  17. ^ "Charlie and the Chocolate Factory to open in West End". BBC. Retrieved 18 June 2012
  18. ^ "Olivier Awards 2018: Winners in full". BBC News. 9 April 2018. Retrieved 10 April 2018.
  19. ^ "American Beauty (1999)". Box Office Mojo. Retrieved 22 November 2009.
  20. ^ a b Kaya Burgess, 'Bond director drops 007 for something sweeter', The Times, 7 March 2013, No. 70826, p. 3
  21. ^ Tim Dirks. "Academy Awards Best Director – Facts & Trivia". AMC Filmsite. Retrieved 11 June 2013.
  22. ^ a b Diane Solway (January 2009). "Scenes from a Marriage". W. Retrieved 19 February 2009.
  23. ^ "They Also Played Cricket". Yahoo!. 14 May 2013. Retrieved 14 May 2013.
  24. ^ "Out of the Ashes reveals the amazing story of Afghanistan cricket". The Guardian. 20 July 2010. Retrieved 14 May 2013.
  25. ^ "Call the Midwife: series two, episode one, BBC One, review". The Telegraph. Retrieved 24 January 2013
  26. ^ Vivarelli, Nick (24 July 2016). "Laurie Anderson, Joshua Oppenheimer, Zhao Wei Set For Venice Jury". Variety. Retrieved 24 July 2016.
  27. ^ Allen, Nick (6 January 2010). "British director Sam Mendes in talks over next James Bond film". The Daily Telegraph. London. Retrieved 10 January 2010.
  28. ^ "Skyfall: 'most successful' James Bond film tops $1bn at global box office", The Daily Telegraph. Retrieved 24 January 2013
  29. ^ "Box Office Milestone: Daniel Craig's 'Skyfall' Crosses $1 Billion Worldwide". The Hollywood Reporter. Retrieved 24 January 2013
  30. ^ Hewitt, Chris (6 November 2012). "Sam Mendes Talks Gun Barrel Sequence". Empire. Retrieved 15 June 2013.
  31. ^ Phil de Semlyen (6 March 2013). "Sam Mendes Won't Direct Bond 24". empire. Retrieved 15 June 2013.
  32. ^ "Sam Mendes back in talks with Bond producers". BBC News. 29 May 2013. Retrieved 29 May 2013.
  33. ^ O'Neal, Sean (6 March 2013). "Sam Mendes turns down the next James Bond film for a life in the theater". Newswire. Retrieved 6 March 2013.
  34. ^ "Sam Mendes Returns to Direct". Eon Productions. 11 July 2013. Retrieved 11 July 2013.

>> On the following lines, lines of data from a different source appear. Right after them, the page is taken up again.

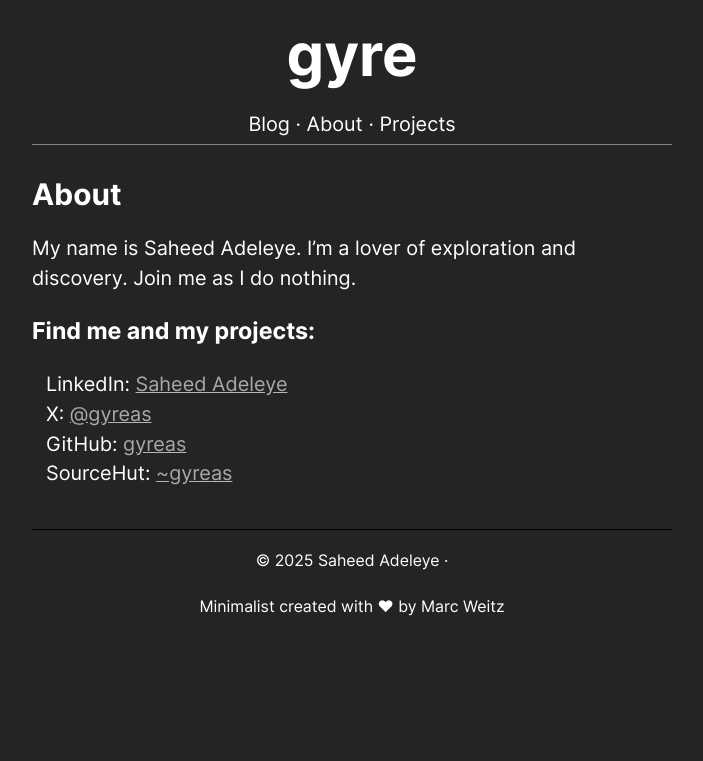
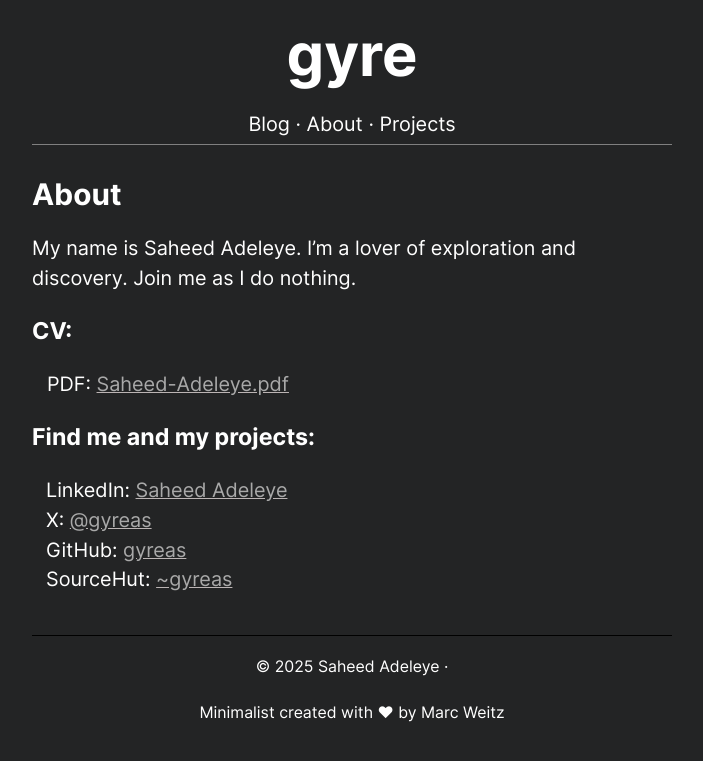
Before and after one commit to gyreas/gyreas.github.io, a Jekyll site: the page built from about.md, in a window 1280 px wide. Shown: the top 761 px of the page, without its empty margins (288-991 px from the left). Built offline with Jekyll 4.4.1, drawn with Linux system fonts in a browser that asks for light colours.

Commit message:
include my CV

```diff
--- /dev/null
+++ b/_includes/cv.html
@@ -0,0 +1,25 @@
+<div id="cv">
+    <style>
+      ol {
+        margin: 0px 0px 0px 15px;
+        padding: 0px;
+      }
+      ol span {
+        color: darkgrey;
+      }
+    </style>
+
+    <ol>
+      PDF:
+      <a href="/assets/Saheed-Adeleye.pdf">
+        <span>Saheed-Adeleye.pdf</span>
+      </a>
+    </ol>
+
+    <!-- <ol>
+      HTML:
+      <a href="/assets/Saheed-Adeleye.html">
+        <span>Saheed-Adeleye.html</span>
+      </a>
+    </ol> -->
+</div>
--- a/about.md
+++ b/about.md
@@ -6,5 +6,8 @@ permalink: /about/
 
 My name is Saheed Adeleye. I'm a lover of exploration and discovery. Join me as I do nothing.
 
+### CV:
+{% include cv.html %}
+
 ### Find me and my projects:
 {% include reachme.html %}
```
Also changed, not shown: 1 other file.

  35. ^ a b c d Brooks, Xan (15 March 2010). "Kate Winslet and Sam Mendes separate after seven years of marriage". The Guardian. London. Retrieved 16 March 2010.
  36. ^ "Rebecca Hall on love, Sam Mendes and being a shy girl". Evening Standard. 3 April 2013. Retrieved 27 March 2019.

External links[edit]